  • From: sthaug
  • Date: Thu Oct 27 01:49:25 2005

> One interesting note though is Pekka Savola's RFC3627:
> "Even though having prefix length longer than /64 is forbidden by
>    [ADDRARCH] section 2.4 for non-000/3 unicast prefixes, using /127
>    prefix length has gained a lot of operational popularity;"
> Are you arguing in the popularity sense ? Is RFC 3513 that apart from
> reality ? An October 2005(this month) article I
> found( says "Just as a
> reminder, IPv6 uses a 128-bit address, and current IPv6 unicast
> addressing uses the first 64 bits of this to actually describe the
> location of a node, with the remaining 64 bits being used as an
> endpoint identifier, not used for routing.", same as RFC 3513.

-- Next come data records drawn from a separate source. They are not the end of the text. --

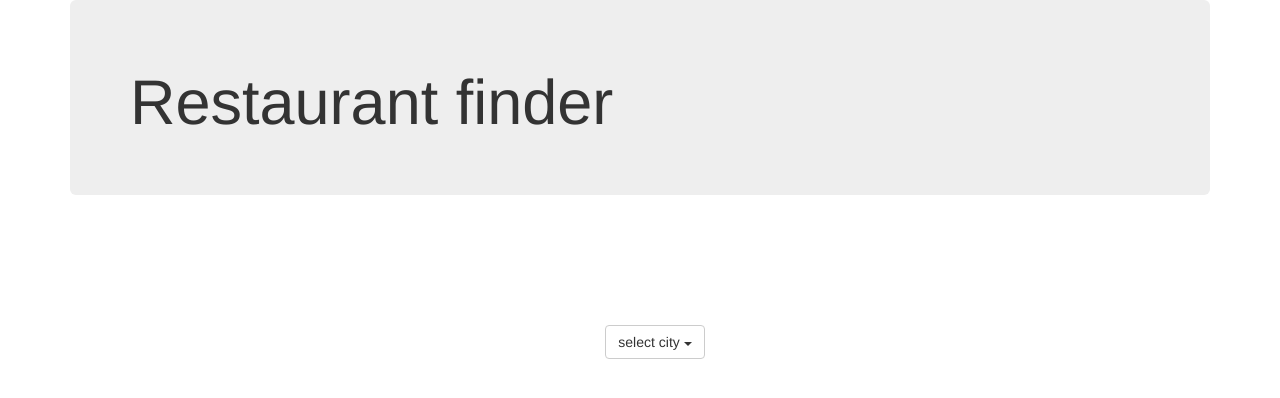
Repository: ganz-95/Denuvo-final
Page: http://localhost/restaurant/
These files come from the project's save history. The page is drawn as it stood at one moment and after the next save; the edit follows.
The browser window is 1280 px wide. The pictures show the whole page.
Some web libraries are served in a nearby version. The page is served by Tomcat 9.

Above is the page before, as saved 2017-01-23 15:30:07.

### workspace/restaurant/src/main/webapp/index.jsp
<!DOCTYPE html>
<html>
<head>
  <meta name="viewport" content="width=device-width, initial-scale=1">
  <link rel="stylesheet" href="https://maxcdn.bootstrapcdn.com/bootstrap/3.3.7/css/bootstrap.min.css">
  <script src="https://ajax.googleapis.com/ajax/libs/jquery/3.1.1/jquery.min.js"></script>
  <script src="https://maxcdn.bootstrapcdn.com/bootstrap/3.3.7/js/bootstrap.min.js"></script>
</head>
<body>
<div class="container" >
  <div class="jumbotron">
    <h1>              Restaurant finder             </h1>
     </div>



<div class="container" align="center">

  <br><br><br><br><br>

  <div class="dropdown">
    <button class="btn btn-default dropdown-toggle" type="button" data-toggle="dropdown">select city
    <span class="caret"></span></button>
    <ul class="dropdown-menu" align="center">
      <li class="dropdown-header">Popular</li>
      <li><a href="#">Chennai</a></li>
      <li><a href="#">Mumbai</a></li>
      <li><a href="#">Delhi</a></li>
      <li class="divider"></li>
      <li class="dropdown-header">Others</li>
      <li><a href="#">banglore</a></li>
      <li><a href="#">Hyderabad</a></li>
    </ul>
  </div>
</div>


</body>
</html>

After the next save:
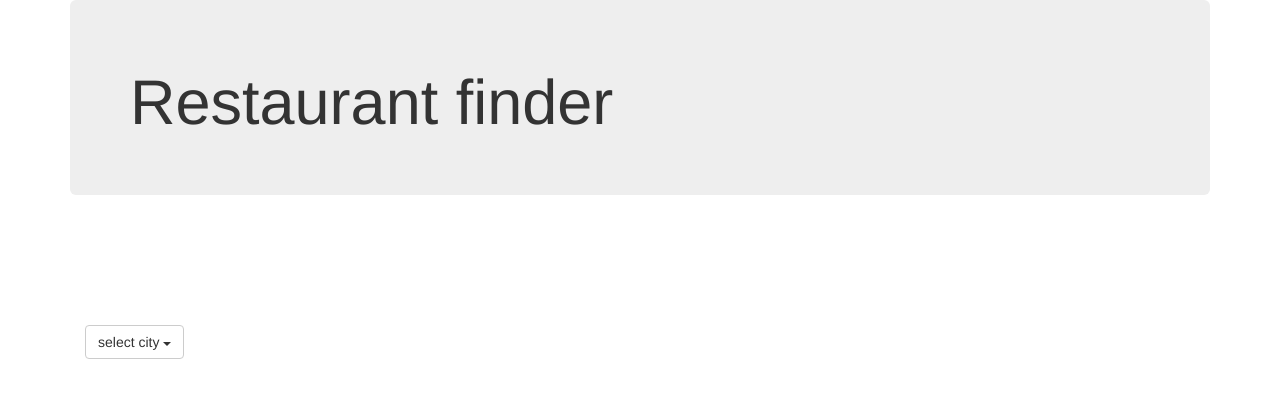
Saved 51 s later.
--- a/workspace/restaurant/src/main/webapp/index.jsp
+++ b/workspace/restaurant/src/main/webapp/index.jsp
@@ -18,7 +18,7 @@
 
   <br><br><br><br><br>
 
-  <div class="dropdown">
+  <div class="dropdown" style="float:left">
     <button class="btn btn-default dropdown-toggle" type="button" data-toggle="dropdown">select city
     <span class="caret"></span></button>
     <ul class="dropdown-menu" align="center">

I'd have to say that RFC 3513 is out of touch with reality here, yes.
As far as I know current routers with hardware based forwarding look
at the full 128 bits - certainly our Juniper routers do.

> Limiting prefix length to 64 bits is a good thing; it would be even
> better to guarantee that prefixes are always 32 bits or longer, in
> order to use exact match search on the first 32 bits of the address,
> and longest prefix match only on the remaining 32 bits of the prefix
> identifier.

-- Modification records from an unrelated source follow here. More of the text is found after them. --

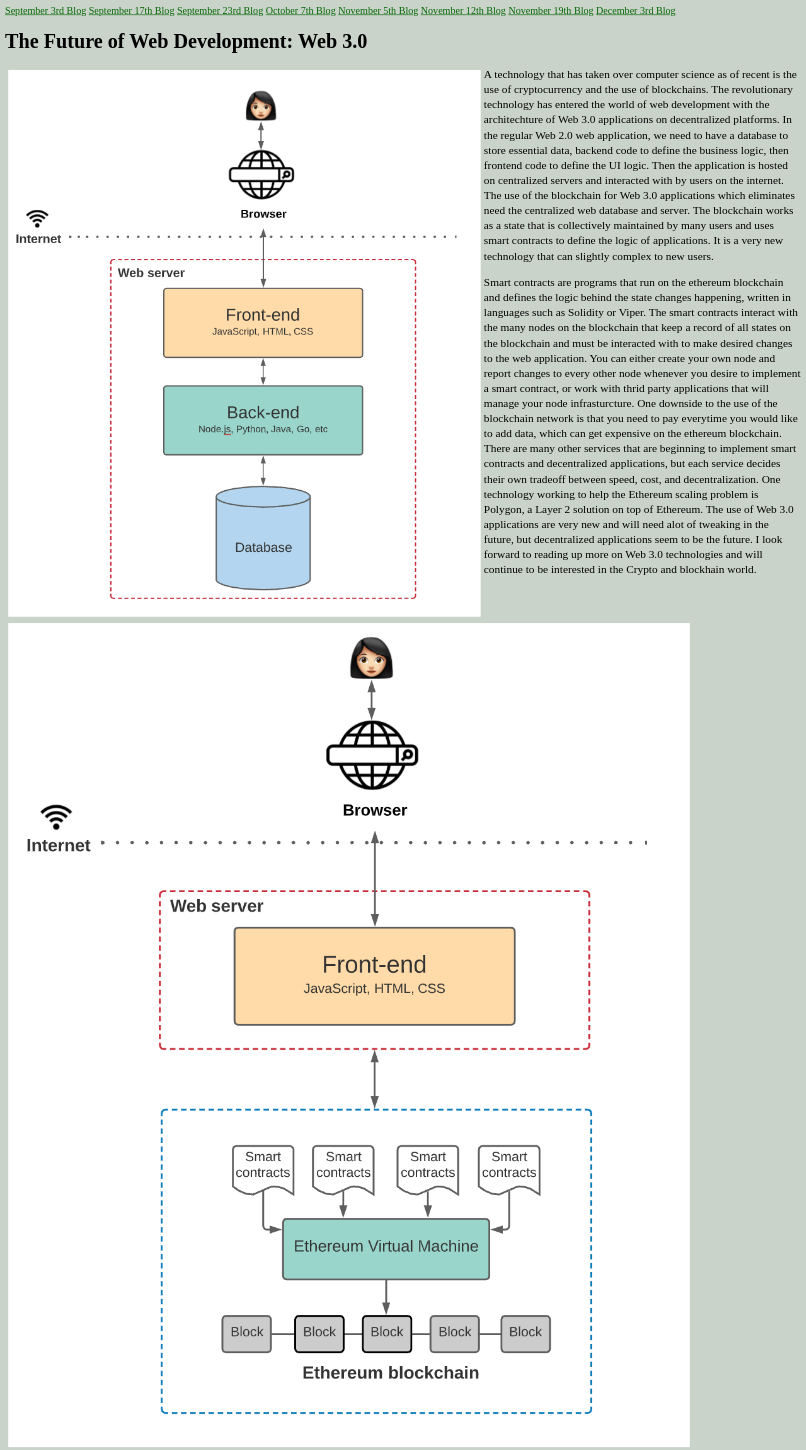
Repository: alharama/WebBlog
Page: Dec_3rd.html
The author's editor kept a copy of each file at every save. The page is drawn from the files as they stood at one save, then again after the next save.
The browser window is 1280 px wide. The pictures show the whole page, at 63% of full size.

Above is the page before, as saved 2021-12-02 22:53:35.

### Dec_3rd.html
<!DOCTYPE html>
<html>
  <head>
    <a href="index.html"> September 3rd Blog</a>
    <a href="second_blog.html"> September 17th Blog</a>
    <a href="Sept_23.html"> September 23rd Blog</a>
    <a href="Oct_7.html"> October 7th Blog</a>
    <a href="Nov_5.html"> November 5th Blog</a>
    <a href="Nov_12.html"> November 12th Blog</a>
    <a href="Nov_19.html"> November 19th Blog</a>
    <a href="Dec_3rd.html"> December 3rd Blog</a>

    <title>December 3rd Blog</title>

    <style>
      a {
        text-decoration: underline;
        color: rgb(5, 104, 5);
      }
      a:visited {
        text-decoration: none;
      }

      h2 {
        text-decoration: underline;
      }

      #writeup {
        text-indent: 30px;
      }

      body {
        background-color: rgba(190, 201, 190, 0.808);
      }

      body > .writeup {
        font-size: 18px;
        line-height: 24px;
      }

      img {
        float: left;
        margin: 5px;
      }
    </style>
  </head>

  <body>
    <h1>The Future of Web Development: Web 3.0</h1>

    <img src="web2.png" alt="web 2.0 graphic" />
    <p class="writeup">
      A technology that has taken over computer science as of recent is the use
      of cryptocurrency and the use of blockchains. The revolutionary technology
      has entered the world of web development with the architechture of Web 3.0
      applications on decentralized platforms. In the regular Web 2.0 web
      application, we need to have a database to store essential data, backend
      code to define the business logic, then frontend code to define the UI
      logic. Then the application is hosted on centralized servers and
      interacted with by users on the internet. The use of the blockchain for
      Web 3.0 applications which eliminates need the centralized web database
      and server. The blockchain works as a state that is collectively
      maintained by many users and uses smart contracts to define the logic of
      applications. It is a very new technology that can slightly complex to new
      users.
    </p>

    <img src="web3.png" alt="web 3.0 graphic" />
    <p class="writeup">
      Smart contracts are programs that run on the ethereum blockchain and
      defines the logic behind the state changes happening, written in languages
      such as Solidity or Viper. The smart contracts interact with the many
      nodes on the blockchain that keep a record of all states on the blockchain
      and must be interacted with to make desired changes to the web
      application. You can either create your own node and report changes to
      every other node whenever you desire to implement a smart contract, or
      work with thrid party applications that will manage your node
      infrasturcture. One downside to the use of the blockchain network is that
      you need to pay everytime you would like to add data, which can get
      expensive on the ethereum blockchain. There are many other services that
      are beginning to implement smart contracts and decentralized applications,
      but each service decides their own tradeoff between speed, cost, and
      decentralization. One technology working to help the Ethereum scaling
      problem is Polygon, a Layer 2 solution on top of Ethereum. The use of Web
      3.0 applications are very new and will need alot of tweaking in the
      future, but decentralized applications seem to be the future. I look
      forward to reading up more on Web 3.0 technologies and will continue to be
      interested in the Crypto and blockhain world.
    </p>
  </body>
</html>

After the next save:
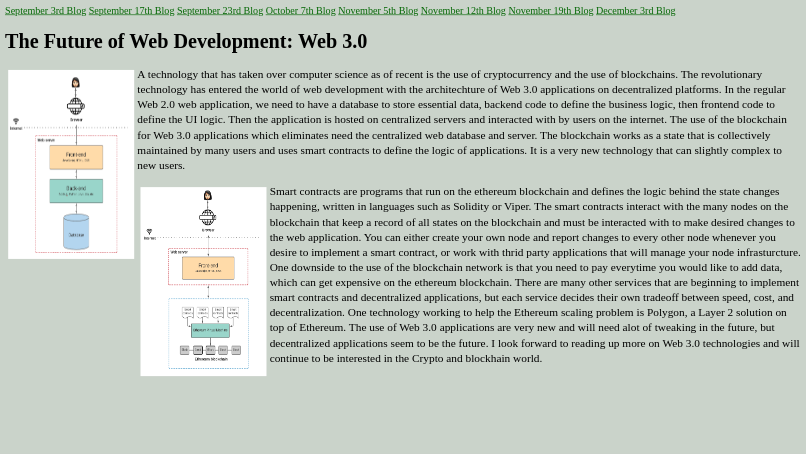
Saved 22 s later.
--- a/Dec_3rd.html
+++ b/Dec_3rd.html
@@ -41,6 +41,8 @@
       img {
         float: left;
         margin: 5px;
+        height: 300px;
+        width: 200px;
       }
     </style>
   </head>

Longer prefixes than 64 bits are already in use today (as an example,
we use /124 for point to point links). It would be rather hard for a
router vendor to introduce a new family of routers which completely
broke backwards compatibility here, just in order to be "RFC 3513

Steinar Haug, Nethelp consulting, [email protected]